*** Opening PROVIDED DATA ***

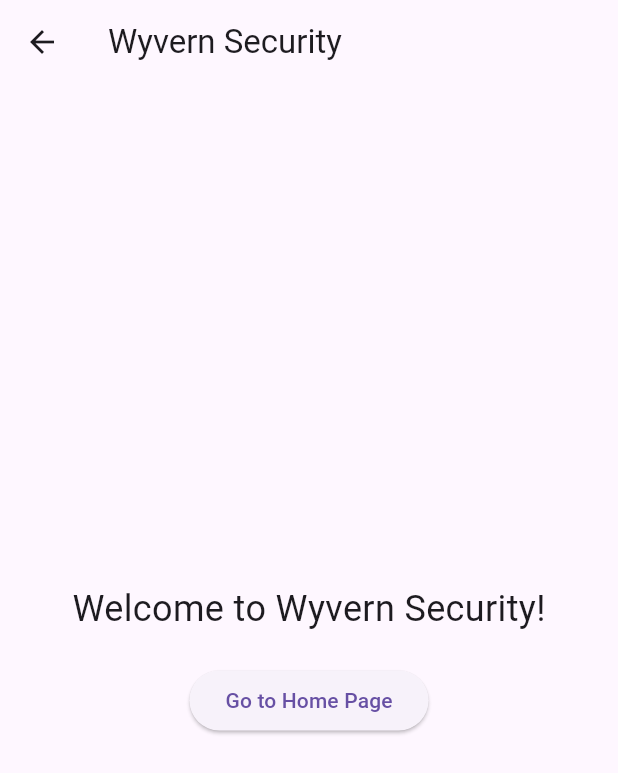
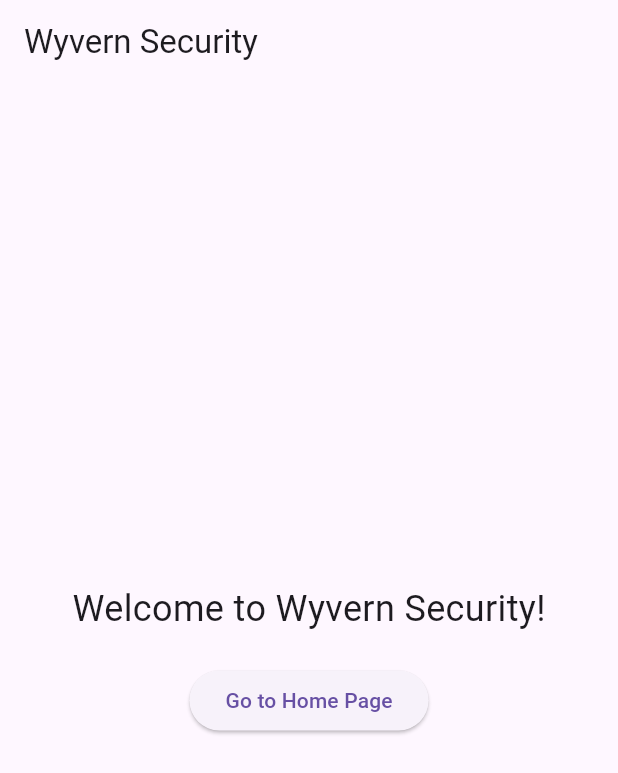
Before and after one commit to TheRealWhiteWyvern/WyvernSecurity, a Flutter app: the screen it shows after launch, on a phone screen of 412 x 824 dp. Shown: the top 773 px of the screen. Run offline on Flutter 3.47's test engine with Material 3 defaults, Android fonts, the phone set to English and light mode, and no system bars; our stand-ins replace firebase_core; accounts and stored records are empty.

```diff
--- a/wyvern_security_app/lib/main.dart
+++ b/wyvern_security_app/lib/main.dart
@@ -21,7 +21,7 @@ class MyApp extends StatelessWidget {
       theme: ThemeData(
         primarySwatch: Colors.blue,
       ),
-      initialRoute: Routes.home,
+      initialRoute: Routes.landing,
       onGenerateRoute: Routes.generateRoute,
     );
   }
```
Also changed, not shown: 2 other files.
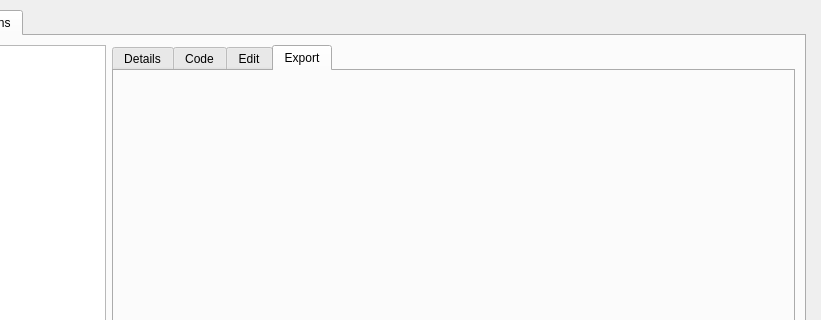
Above: Editor/Dialogs/dialogscripts.ui from RPG-Paper-Maker/RPG-Paper-Maker before the change; both pictures show x 120 to 941 and y 0 to 320 of the 941 by 551 pixel window. Below: the same form after it.
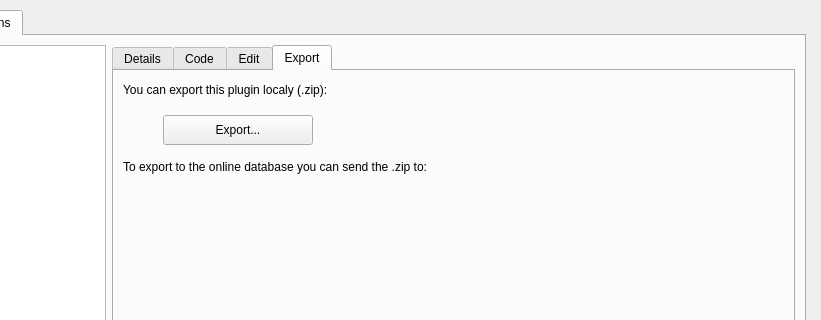
That is the form after the change. The open tabs and pages were chosen to show the change. Custom widgets are drawn as their Qt base class.

Commit message: [WIP] Plugins manager: export tab

Diff of the .ui file:
```diff
--- a/Editor/Dialogs/dialogscripts.ui
+++ b/Editor/Dialogs/dialogscripts.ui
@@ -357,6 +357,120 @@
               <attribute name="title">
                <string>Export</string>
               </attribute>
+              <layout class="QGridLayout" name="gridLayout_11">
+               <item row="0" column="0">
+                <layout class="QVBoxLayout" name="verticalLayout_3" stretch="0,0,0,1">
+                 <property name="spacing">
+                  <number>15</number>
+                 </property>
+                 <item>
+                  <layout class="QHBoxLayout" name="horizontalLayout_5">
+                   <item>
+                    <widget class="QLabel" name="labelExport1">
+                     <property name="text">
+                      <string>You can export this plugin localy (.zip):</string>
+                     </property>
+                     <property name="textFormat">
+                      <enum>Qt::RichText</enum>
+                     </property>
+                    </widget>
+                   </item>
+                   <item>
+                    <spacer name="horizontalSpacer_3">
+                     <property name="orientation">
+                      <enum>Qt::Horizontal</enum>
+                     </property>
+                     <property name="sizeHint" stdset="0">
+                      <size>
+                       <width>248</width>
+                       <height>20</height>
+                      </size>
+                     </property>
+                    </spacer>
+                   </item>
+                  </layout>
+                 </item>
+                 <item>
+                  <layout class="QHBoxLayout" name="horizontalLayout_6" stretch="0,0,1">
+                   <item>
+                    <spacer name="horizontalSpacer_4">
+                     <property name="orientation">
+                      <enum>Qt::Horizontal</enum>
+                     </property>
+                     <property name="sizeHint" stdset="0">
+                      <size>
+                       <width>40</width>
+                       <height>20</height>
+                      </size>
+                     </property>
+                    </spacer>
+                   </item>
+                   <item>
+                    <widget class="QPushButton" name="pushButtonExport">
+                     <property name="minimumSize">
+                      <size>
+                       <width>150</width>
+                       <height>30</height>
+                      </size>
+                     </property>
+                     <property name="maximumSize">
+                      <size>
+                       <width>150</width>
+                       <height>30</height>
+                      </size>
+                     </property>
+                     <property name="text">
+                      <string>Export...</string>
+                     </property>
+                    </widget>
+                   </item>
+                   <item>
+                    <spacer name="horizontalSpacer_5">
+                     <property name="orientation">
+                      <enum>Qt::Horizontal</enum>
+                     </property>
+                     <property name="sizeHint" stdset="0">
+                      <size>
+                       <width>40</width>
+                       <height>20</height>
+                      </size>
+                     </property>
+                    </spacer>
+                   </item>
+                  </layout>
+                 </item>
+                 <item>
+                  <widget class="QLabel" name="labelExport2">
+                   <property name="text">
+                    <string>To export to the online database you can send the .zip to:</string>
+                   </property>
+                   <property name="textFormat">
+                    <enum>Qt::RichText</enum>
+                   </property>
+                   <property name="wordWrap">
+                    <bool>true</bool>
+                   </property>
+                   <property name="openExternalLinks">
+                    <bool>true</bool>
+                   </property>
+                  </widget>
+                 </item>
+                 <item>
+                  <spacer name="verticalSpacer_2">
+                   <property name="orientation">
+                    <enum>Qt::Vertical</enum>
+                   </property>
+                   <property name="sizeHint" stdset="0">
+                    <size>
+                     <width>608</width>
+                     <height>40</height>
+                    </size>
+                   </property>
+                  </spacer>
+                 </item>
+                </layout>
+               </item>
+              </layout>
              </widget>
             </widget>
            </item>
```
Left out of the diff: 8 changed lines with no effect on the pictures. The commit also changes 46 other files.
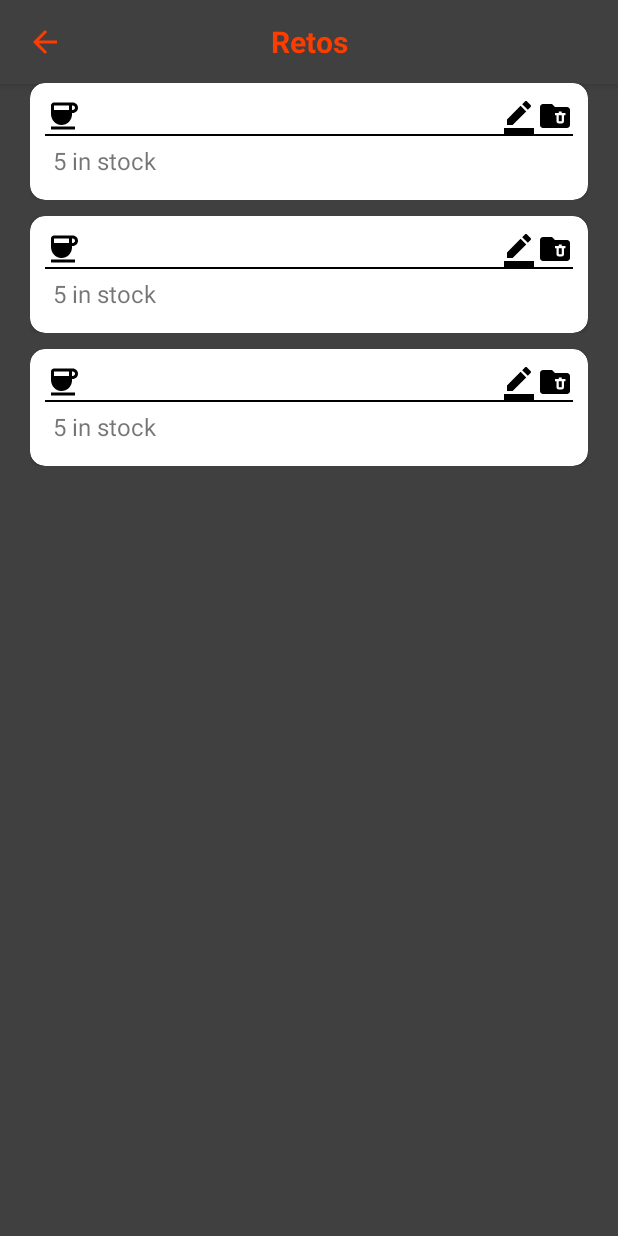
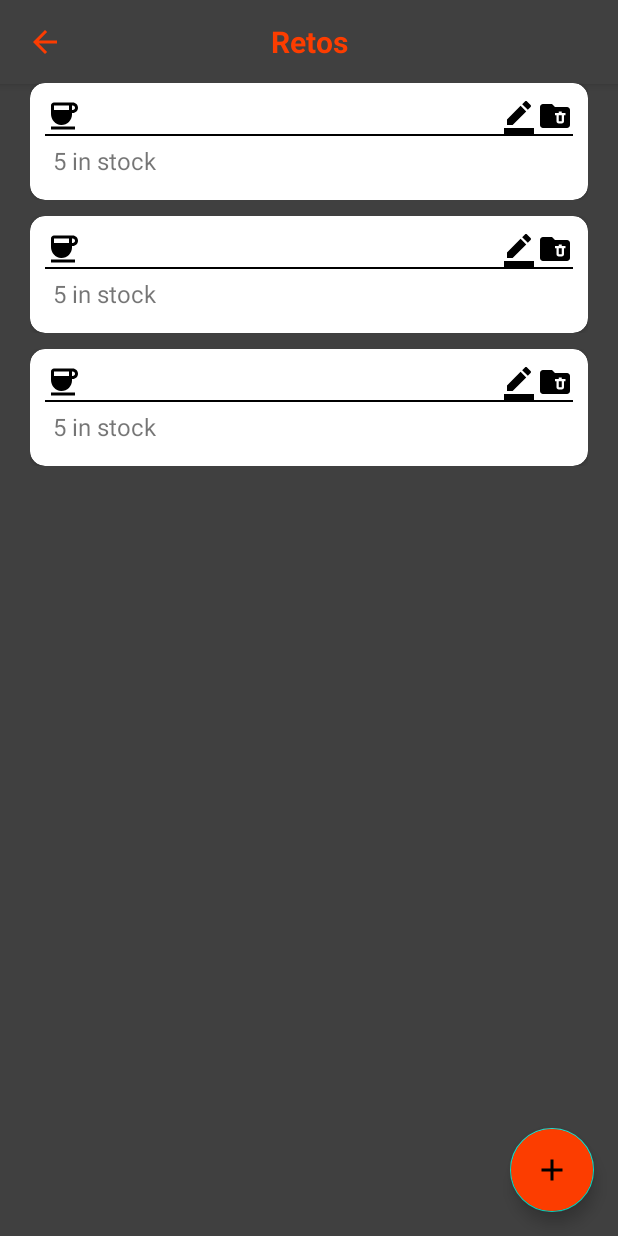
Before and after one commit to AndresDavidArcos/equipoSeis, an Android app: the layout fragment_challenges.xml on its own in the app's theme, with its tools: preview values and no code run, on a phone screen of 412 x 824 dp. Run offline under Robolectric (Android 15) with nearby library versions, the phone set to English and light mode, and no system bars.

Commit message:
Visualizar retos

```diff
--- /dev/null
+++ b/app/src/main/java/com/example/picobotellaequipo6/utils/Constants.kt
@@ -0,0 +1,5 @@
+package com.example.picobotellaequipo6.utils
+
+object Constants {
+    const val NAME_BD : String = "app_data.bd"
+}
--- a/app/src/main/java/com/example/picobotellaequipo6/view/adapter/ChallengesAdapter.kt
+++ b/app/src/main/java/com/example/picobotellaequipo6/view/adapter/ChallengesAdapter.kt
@@ -2,6 +2,7 @@ package com.example.picobotellaequipo6.view.adapter
 
 import android.view.LayoutInflater
 import android.view.ViewGroup
+import androidx.navigation.NavController
 import androidx.recyclerview.widget.RecyclerView
 import com.example.picobotellaequipo6.databinding.ChallengesInventoryBinding
 import com.example.picobotellaequipo6.model.Challenges
--- a/app/src/main/java/com/example/picobotellaequipo6/view/viewholder/ChallengesViewHolder.kt
+++ b/app/src/main/java/com/example/picobotellaequipo6/view/viewholder/ChallengesViewHolder.kt
@@ -1,5 +1,6 @@
 package com.example.picobotellaequipo6.view.viewholder
 
+import androidx.navigation.NavController
 import androidx.recyclerview.widget.RecyclerView
 import com.example.picobotellaequipo6.databinding.ChallengesInventoryBinding
 import com.example.picobotellaequipo6.model.Challenges
--- /dev/null
+++ b/app/src/main/res/drawable/ic_add.xml
@@ -0,0 +1,5 @@
+<vector android:height="24dp" android:tint="#000000"
+    android:viewportHeight="24" android:viewportWidth="24"
+    android:width="24dp" xmlns:android="http://schemas.android.com/apk/res/android">
+    <path android:fillColor="@android:color/white" android:pathData="M19,13h-6v6h-2v-6H5v-2h6V5h2v6h6v2z"/>
+</vector>
--- a/app/src/main/res/layout/fragment_challenges.xml
+++ b/app/src/main/res/layout/fragment_challenges.xml
@@ -38,6 +38,17 @@
             app:layout_constraintEnd_toEndOf="parent"
             app:layout_constraintBottom_toBottomOf="parent"
             />
+        <com.google.android.material.floatingactionbutton.FloatingActionButton
+            android:id="@+id/fbagregar"
+            android:layout_width="wrap_content"
+            android:layout_height="0dp"
+            android:contentDescription="button add"
+            android:layout_marginRight="16dp"
+            android:backgroundTint="@color/dark_orange"
+            android:layout_marginBottom="16dp"
+            android:src="@drawable/ic_add"
+            app:layout_constraintEnd_toEndOf="parent"
+            app:layout_constraintBottom_toBottomOf="parent" />
 
 
 <!--        <androidx.cardview.widget.CardView-->
```
Also changed, not shown: app/build.gradle.kts (+33 -2 lines), app/src/main/java/com/example/picobotellaequipo6/data/ChallengesDB.kt (added, +24 -0 lines), app/src/main/java/com/example/picobotellaequipo6/data/ChallengesDao.kt (added, +11 -0 lines), app/src/main/java/com/example/picobotellaequipo6/model/Challenges.kt (+9 -2 lines), app/src/main/java/com/example/picobotellaequipo6/repository/ChallengesRepository.kt (added, +19 -0 lines), app/src/main/java/com/example/picobotellaequipo6/view/fragment/challenges.kt (+38 -18 lines), app/src/main/java/com/example/picobotellaequipo6/viewmodel/ChallengesViewModel.kt (added, +31 -0 lines).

*** Closing PROVIDED DATA ***

■ PROBLEM TO SOLVE ■
Check each line above for "dialogscripts" and please state only how many have it.

■ RESULT ■
3